[Data in this exercise]:

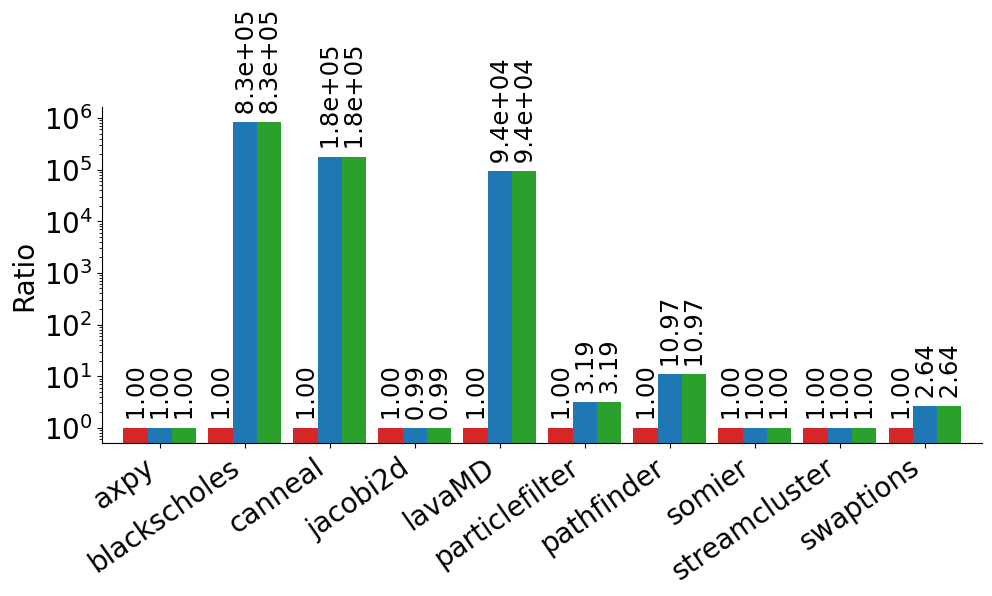
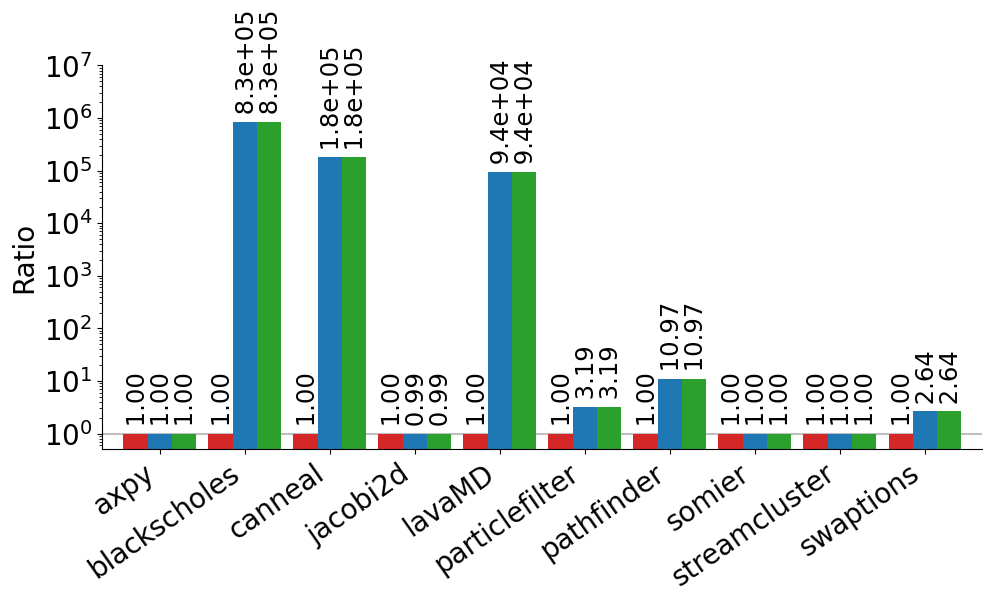
Formatted plots better

diff --git a/additionalPostProcessing/plot_ratios.py b/additionalPostProcessing/plot_ratios.py
@@ -1,7 +1,14 @@
+from matplotlib import ticker
 import pandas as pd
 import matplotlib.pyplot as plt
 import os
 
+def custom_formatter(value, pos):
+    if value < 1:
+        return f'{value:.3f}%'
+    else:
+        return f'{value:.0f}%'
+    
 def create_bar_plot(csv_file, output_dir='figures', plot_filename='bar_plot.png'):
     # Read the CSV file into a DataFrame
     df = pd.read_csv(csv_file)
@@ -29,10 +36,13 @@ def create_bar_plot(csv_file, output_dir='figures', plot_filename='bar_plot.png'
     # Customize the plot
     ax.set_xlabel('', fontsize=20)
     if 'ratio' in csv_file:
+        ax.set_ylim(top=10000000)
         ax.set_ylabel('Ratio', fontsize=20)
         # plt.title(f"Vectorization Ratio", fontsize=20, y=1.25)
     else:
+        ax.set_ylim(top=100)
         ax.set_ylabel('Percentage', fontsize=20)
+        ax.yaxis.set_major_formatter(ticker.FuncFormatter(custom_formatter))
         # plt.title(f"Percentage Of Vectorial Instructions", fontsize=20, y=1.25)
         
         
@@ -63,6 +73,7 @@ def create_bar_plot(csv_file, output_dir='figures', plot_filename='bar_plot.png'
     # ax.legend(loc='upper center', bbox_to_anchor=(0.5, -0.2), ncol=3)
     # ax.legend(loc='upper center', bbox_to_anchor=(0.5, -0.5), ncol=3, fontsize=17.5)
     ax.get_legend().remove()
+    
     
     # Ensure the output directory exists
     os.makedirs(output_dir, exist_ok=True)

diff --git a/additionalPostProcessing/plot_memory_overhead_pattern.py b/additionalPostProcessing/plot_memory_overhead_pattern.py
@@ -59,6 +59,8 @@ def create_bar_plot_loopbound_indexinrange(csv_file, plot_filename, output_dir):
     # ax.legend(loc='upper center', bbox_to_anchor=(0.5, -0.35), ncol=3, fontsize=17.5)
     ax.get_legend().remove()
     
+    ax.set_ylim(top=10000000)
+    
     # Ensure the output directory exists
     os.makedirs(output_dir, exist_ok=True)
     
@@ -128,6 +130,8 @@ def create_bar_plot_mul_pow(csv_file, plot_filename, output_dir):
     # ax.legend(loc='upper left', bbox_to_anchor=(1.02, 1), borderaxespad=0)
     # ax.legend(loc='upper center', bbox_to_anchor=(0.5, -0.5), ncol=3, fontsize=17.5)
     ax.get_legend().remove()
+    
+    ax.set_ylim(top=10000000)
     
     # Ensure the output directory exists
     os.makedirs(output_dir, exist_ok=True)

diff --git a/additionalPostProcessing/plot_memory_overhead.py b/additionalPostProcessing/plot_memory_overhead.py
@@ -57,6 +57,10 @@ def create_bar_plot(csv_file, plot_filename, output_dir):
     # ax.legend(loc='upper center', bbox_to_anchor=(0.5, -0.45), ncol=3, fontsize=17.5)
     ax.get_legend().remove()
     
+    ax.set_ylim(top=10000000)
+    plt.axhline(y=1, color='grey', alpha=0.5, zorder=0, linestyle='-')
+    
+    
     # Make title
     # name = csv_file.split("gc_")[1].split(".")[0]
     # name = name.replace("_", ".")

diff --git a/additionalPostProcessing/main.py b/additionalPostProcessing/main.py
@@ -9,7 +9,7 @@ scripts = [
     "memory_pattern_benchmarks.py",
     "plot_ratios.py",
     "plot_memory_overhead.py",
-    "plot_memory_overhead_pattern.py"
+    "plot_memory_overhead_pattern.py",
     "plot_speedup_factor.py",
 ]
 

diff --git a/additionalPostProcessing/plot_speedup_factor.py b/additionalPostProcessing/plot_speedup_factor.py
@@ -1,4 +1,3 @@
-from matplotlib.ticker import LogFormatterExponent
 import pandas as pd
 import matplotlib.pyplot as plt
 import os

[Your assignment]:
What comes back should match the records exactly, minus any pictures.

[Worked solution]:
Formatted plots better

diff --git a/additionalPostProcessing/plot_ratios.py b/additionalPostProcessing/plot_ratios.py
@@ -1,7 +1,14 @@
+from matplotlib import ticker
 import pandas as pd
 import matplotlib.pyplot as plt
 import os
 
+def custom_formatter(value, pos):
+    if value < 1:
+        return f'{value:.3f}%'
+    else:
+        return f'{value:.0f}%'
+    
 def create_bar_plot(csv_file, output_dir='figures', plot_filename='bar_plot.png'):
     # Read the CSV file into a DataFrame
     df = pd.read_csv(csv_file)
@@ -29,10 +36,13 @@ def create_bar_plot(csv_file, output_dir='figures', plot_filename='bar_plot.png'
     # Customize the plot
     ax.set_xlabel('', fontsize=20)
     if 'ratio' in csv_file:
+        ax.set_ylim(top=10000000)
         ax.set_ylabel('Ratio', fontsize=20)
         # plt.title(f"Vectorization Ratio", fontsize=20, y=1.25)
     else:
+        ax.set_ylim(top=100)
         ax.set_ylabel('Percentage', fontsize=20)
+        ax.yaxis.set_major_formatter(ticker.FuncFormatter(custom_formatter))
         # plt.title(f"Percentage Of Vectorial Instructions", fontsize=20, y=1.25)
         
         
@@ -63,6 +73,7 @@ def create_bar_plot(csv_file, output_dir='figures', plot_filename='bar_plot.png'
     # ax.legend(loc='upper center', bbox_to_anchor=(0.5, -0.2), ncol=3)
     # ax.legend(loc='upper center', bbox_to_anchor=(0.5, -0.5), ncol=3, fontsize=17.5)
     ax.get_legend().remove()
+    
     
     # Ensure the output directory exists
     os.makedirs(output_dir, exist_ok=True)

diff --git a/additionalPostProcessing/plot_memory_overhead_pattern.py b/additionalPostProcessing/plot_memory_overhead_pattern.py
@@ -59,6 +59,8 @@ def create_bar_plot_loopbound_indexinrange(csv_file, plot_filename, output_dir):
     # ax.legend(loc='upper center', bbox_to_anchor=(0.5, -0.35), ncol=3, fontsize=17.5)
     ax.get_legend().remove()
     
+    ax.set_ylim(top=10000000)
+    
     # Ensure the output directory exists
     os.makedirs(output_dir, exist_ok=True)
     
@@ -128,6 +130,8 @@ def create_bar_plot_mul_pow(csv_file, plot_filename, output_dir):
     # ax.legend(loc='upper left', bbox_to_anchor=(1.02, 1), borderaxespad=0)
     # ax.legend(loc='upper center', bbox_to_anchor=(0.5, -0.5), ncol=3, fontsize=17.5)
     ax.get_legend().remove()
+    
+    ax.set_ylim(top=10000000)
     
     # Ensure the output directory exists
     os.makedirs(output_dir, exist_ok=True)

diff --git a/additionalPostProcessing/plot_memory_overhead.py b/additionalPostProcessing/plot_memory_overhead.py
@@ -57,6 +57,10 @@ def create_bar_plot(csv_file, plot_filename, output_dir):
     # ax.legend(loc='upper center', bbox_to_anchor=(0.5, -0.45), ncol=3, fontsize=17.5)
     ax.get_legend().remove()
     
+    ax.set_ylim(top=10000000)
+    plt.axhline(y=1, color='grey', alpha=0.5, zorder=0, linestyle='-')
+    
+    
     # Make title
     # name = csv_file.split("gc_")[1].split(".")[0]
     # name = name.replace("_", ".")

diff --git a/additionalPostProcessing/main.py b/additionalPostProcessing/main.py
@@ -9,7 +9,7 @@ scripts = [
     "memory_pattern_benchmarks.py",
     "plot_ratios.py",
     "plot_memory_overhead.py",
-    "plot_memory_overhead_pattern.py"
+    "plot_memory_overhead_pattern.py",
     "plot_speedup_factor.py",
 ]
 

diff --git a/additionalPostProcessing/plot_speedup_factor.py b/additionalPostProcessing/plot_speedup_factor.py
@@ -1,4 +1,3 @@
-from matplotlib.ticker import LogFormatterExponent
 import pandas as pd
 import matplotlib.pyplot as plt
 import os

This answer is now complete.